*** Opening DATA TO PROCESS ***

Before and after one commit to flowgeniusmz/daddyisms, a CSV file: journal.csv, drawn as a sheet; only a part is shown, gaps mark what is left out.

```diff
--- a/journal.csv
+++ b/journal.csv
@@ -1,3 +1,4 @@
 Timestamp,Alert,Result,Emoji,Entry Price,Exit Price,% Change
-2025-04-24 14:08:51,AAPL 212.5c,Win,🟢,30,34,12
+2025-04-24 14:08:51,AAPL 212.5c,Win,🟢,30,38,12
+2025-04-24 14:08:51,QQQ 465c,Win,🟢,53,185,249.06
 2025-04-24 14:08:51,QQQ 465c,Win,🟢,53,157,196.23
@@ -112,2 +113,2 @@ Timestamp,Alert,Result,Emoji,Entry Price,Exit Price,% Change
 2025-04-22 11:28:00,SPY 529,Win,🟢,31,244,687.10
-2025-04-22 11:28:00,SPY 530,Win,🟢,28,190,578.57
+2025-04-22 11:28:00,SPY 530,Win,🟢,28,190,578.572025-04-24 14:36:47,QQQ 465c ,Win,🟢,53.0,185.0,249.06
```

*** Closing DATA TO PROCESS ***

TASK:
Report every line of the data in which "journal" appears.

RESULT OF THIS EXERCISE:
Before and after one commit to flowgeniusmz/daddyisms, a CSV file: journal.csv, drawn as a sheet; only a part is shown, gaps mark what is left out.
--- a/journal.csv
+++ b/journal.csv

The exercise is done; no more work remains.